GLORIA SWANSON | QUEEN KELLY (1929) Oversized portrait by Ernest Bachrach


[Los Angeles]: United Artists, [1929]. Vintage original 11 x 14″ (28 x 35 cm.) black-and-white double weight glossy silver gelatin photo. Minor crease at top right corner. Blind stamp of Ernest A. Bachrach at bottom right corner. “Gloria Swanson in QUEEN KELLY, Directed by Erich von Stroheim, United Artists Picture” ink stamped on verso. Fine.

A supremely rare portrait, not readily available in any format. So entrenched in Erich von Stroheim’s wasteful production excesses that the film could never be finished, it is one of the truly legendary aborted films. Not even the wealth of Joseph P. Kennedy and Gloria Swanson’s star power could save this ruinous debauchery.

Fortunately, much of what was filmed was saved and Swanson was able to cobble together some semblance of a story and release a version of the silent film in 1932, several years after talkies had made their mark. Full of story details and imagery that could only be released prior to the stringent 1934 Code, a bit of the extravagant budget was recouped though only released in Europe and South Africa. An alternate ending had been filmed in 1931.

In 1985 a kind of restoration was produced in which photos depicting some scenes that had gone into production telling the story’s original ending were added.

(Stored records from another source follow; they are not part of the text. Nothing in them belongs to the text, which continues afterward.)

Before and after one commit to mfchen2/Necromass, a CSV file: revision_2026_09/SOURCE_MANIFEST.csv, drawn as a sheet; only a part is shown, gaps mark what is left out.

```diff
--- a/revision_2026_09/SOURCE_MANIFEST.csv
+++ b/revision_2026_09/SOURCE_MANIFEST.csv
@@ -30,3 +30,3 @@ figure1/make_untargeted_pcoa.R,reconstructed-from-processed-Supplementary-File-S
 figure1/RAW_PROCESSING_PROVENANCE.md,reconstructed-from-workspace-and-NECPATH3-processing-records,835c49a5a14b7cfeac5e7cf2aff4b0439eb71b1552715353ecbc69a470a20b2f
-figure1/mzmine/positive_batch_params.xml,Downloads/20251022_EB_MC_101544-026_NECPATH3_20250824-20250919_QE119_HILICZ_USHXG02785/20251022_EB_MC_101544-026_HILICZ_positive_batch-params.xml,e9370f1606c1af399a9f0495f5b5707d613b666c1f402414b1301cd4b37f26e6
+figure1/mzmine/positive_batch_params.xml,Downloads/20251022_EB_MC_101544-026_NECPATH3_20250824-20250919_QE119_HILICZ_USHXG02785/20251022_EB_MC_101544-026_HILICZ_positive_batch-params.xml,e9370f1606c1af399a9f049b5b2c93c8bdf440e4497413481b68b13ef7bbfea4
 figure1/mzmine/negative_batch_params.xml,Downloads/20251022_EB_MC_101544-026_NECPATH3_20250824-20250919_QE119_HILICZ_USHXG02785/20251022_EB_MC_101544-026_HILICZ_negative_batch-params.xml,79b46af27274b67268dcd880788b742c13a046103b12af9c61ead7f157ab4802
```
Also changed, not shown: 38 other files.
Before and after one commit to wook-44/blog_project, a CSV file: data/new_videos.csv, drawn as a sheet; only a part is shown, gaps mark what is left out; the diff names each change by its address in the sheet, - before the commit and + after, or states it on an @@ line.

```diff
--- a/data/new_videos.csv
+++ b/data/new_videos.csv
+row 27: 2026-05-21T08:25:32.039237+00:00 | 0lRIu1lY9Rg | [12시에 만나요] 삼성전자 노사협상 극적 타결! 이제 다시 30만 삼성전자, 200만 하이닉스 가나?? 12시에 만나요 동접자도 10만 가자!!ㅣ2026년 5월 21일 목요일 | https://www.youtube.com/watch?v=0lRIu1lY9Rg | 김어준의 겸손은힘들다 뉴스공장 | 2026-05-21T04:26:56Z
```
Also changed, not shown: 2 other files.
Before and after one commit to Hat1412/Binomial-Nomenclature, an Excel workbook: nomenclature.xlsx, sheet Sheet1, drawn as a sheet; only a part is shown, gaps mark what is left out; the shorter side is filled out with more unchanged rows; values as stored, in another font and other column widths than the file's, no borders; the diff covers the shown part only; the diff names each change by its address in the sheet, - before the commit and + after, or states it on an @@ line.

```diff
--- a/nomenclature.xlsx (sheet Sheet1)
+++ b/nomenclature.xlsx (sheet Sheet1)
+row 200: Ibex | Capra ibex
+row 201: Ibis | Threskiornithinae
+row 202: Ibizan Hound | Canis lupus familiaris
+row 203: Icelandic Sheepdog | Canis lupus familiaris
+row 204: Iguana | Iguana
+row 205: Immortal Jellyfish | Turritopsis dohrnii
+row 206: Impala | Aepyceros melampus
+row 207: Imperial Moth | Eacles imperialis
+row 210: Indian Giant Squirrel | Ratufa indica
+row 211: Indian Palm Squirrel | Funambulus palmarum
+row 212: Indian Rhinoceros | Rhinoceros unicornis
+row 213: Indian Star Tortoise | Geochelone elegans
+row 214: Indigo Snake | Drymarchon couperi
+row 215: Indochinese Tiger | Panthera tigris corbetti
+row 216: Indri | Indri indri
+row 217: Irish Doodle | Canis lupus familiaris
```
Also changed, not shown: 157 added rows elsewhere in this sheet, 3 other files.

The film is immortalized in footage shown in the private screening room of Norma Desmond’s mansion in the 1950 film Sunset Boulevard.

Share With Friends: